A money-grab scenario for Dogecoin exists as an alternative. The project could go directly to Bitmain, Goldshell and iBelink and say, “We’re developing our own mining algorithm, which we’ll only give to you. How much money will you give us?”
What price would Goldshell be willing to pay to resurrect a business that has suffered numerous setbacks as a result of the most recent Bitmain altcoin miner releases? Or would iBelink fight tooth and nail to secure the manufacturing rights to the miner? IBelink recently unveiled the BM-K3 Kadena miner, which boasts 70 terahashes, a significant increase of almost 75% over the next closest model. However, the company can’t celebrate just yet because Bitmain will soon surpass that with the KA3, which will deliver 166 THs. How much would Bitmain pay to keep its market dominance if Dogecoin manufacturers made an offer?
No Change Could Be a Good Thing
What if DOGE chooses to simply continue with Scrypt mining?
The status quo is not that exciting, but it seems to be the most likely outcome. Sure, some changes might get approved by a vote, but Scrypt-based merge mining of Dogecoin and LTC is most likely to continue.
Bitmain is likely to continue pushing out L7 inventory before launching a more efficient Scrypt miner later this year AND In essence, two Mini Doge Pros in one box, Goldshell will release a Mini Doge Pro 2 for home miners. Numerous older models will probably be forced to permanently stop operating due to the impending LTC halving and the introduction of more productive miners.
The Goldshell Mini-DOGE is still a worth-buying Dogecoin ASIC miner.
The value of cryptocurrencies will increase and decrease. It’s likely that there will be another crypto scandal that no one anticipates but that, in retrospect, will be blatantly obvious. The sun will rise and set. Naturally, the majority of suppliers, particularly resellers, will continue to mark up miners and take advantage of loyal customers in any way they can.

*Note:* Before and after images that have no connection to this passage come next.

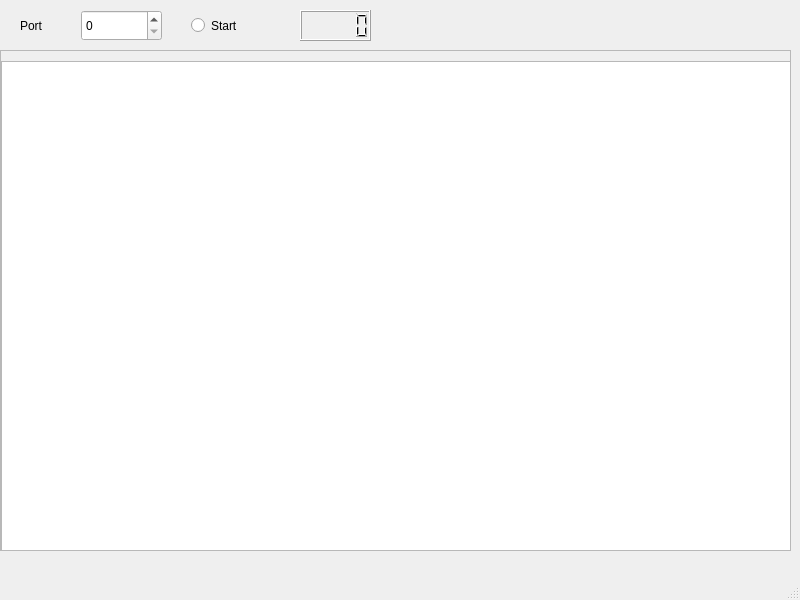
Above: uds-listener-ui/mainwindow.ui from Changqing-JING/Branch-actions-unix-domain-socket-listener before the change. Below: the same form after it.
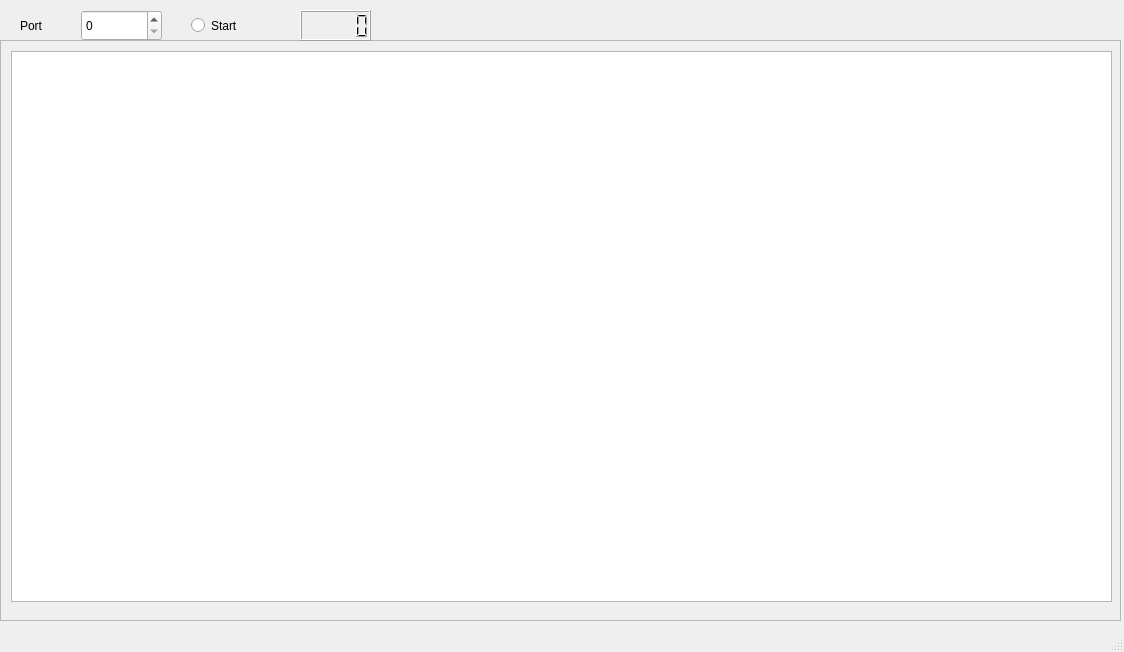
That is the form after the change.

Commit message: ui update when receive data

What changed in the file:
```diff
--- a/uds-listener-ui/mainwindow.ui
+++ b/uds-listener-ui/mainwindow.ui
@@ -6,8 +6,8 @@
    <rect>
     <x>0</x>
     <y>0</y>
-    <width>800</width>
-    <height>600</height>
+    <width>1124</width>
+    <height>652</height>
    </rect>
   </property>
   <property name="windowTitle">
@@ -18,9 +18,9 @@
     <property name="geometry">
      <rect>
       <x>0</x>
-      <y>50</y>
-      <width>791</width>
-      <height>501</height>
+      <y>40</y>
+      <width>1121</width>
+      <height>581</height>
      </rect>
     </property>
     <property name="widgetResizable">
@@ -31,19 +31,25 @@
       <rect>
        <x>0</x>
        <y>0</y>
-       <width>789</width>
-       <height>499</height>
+       <width>1119</width>
+       <height>579</height>
       </rect>
      </property>
-     <widget class="QListView" name="Data">
+     <widget class="QTableView" name="Data">
       <property name="geometry">
        <rect>
-        <x>0</x>
+        <x>10</x>
         <y>10</y>
-        <width>791</width>
-        <height>501</height>
+        <width>1101</width>
+        <height>551</height>
        </rect>
       </property>
+      <property name="sortingEnabled">
+       <bool>true</bool>
+      </property>
+      <property name="cornerButtonEnabled">
+       <bool>false</bool>
+      </property>
      </widget>
     </widget>
    </widget>
```
Left out of the diff: 2 changed lines with no effect on the pictures. The commit also changes 11 other files.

Dogecoin’s future is impossible to predict, but the cryptocurrency sector is one of the few where anything can happen at any time.
Regardless of whether Dogecoin switches to PoS, the crypto mining landscape has always changed rapidly, and Scrypt mining is no different.
Change is coming.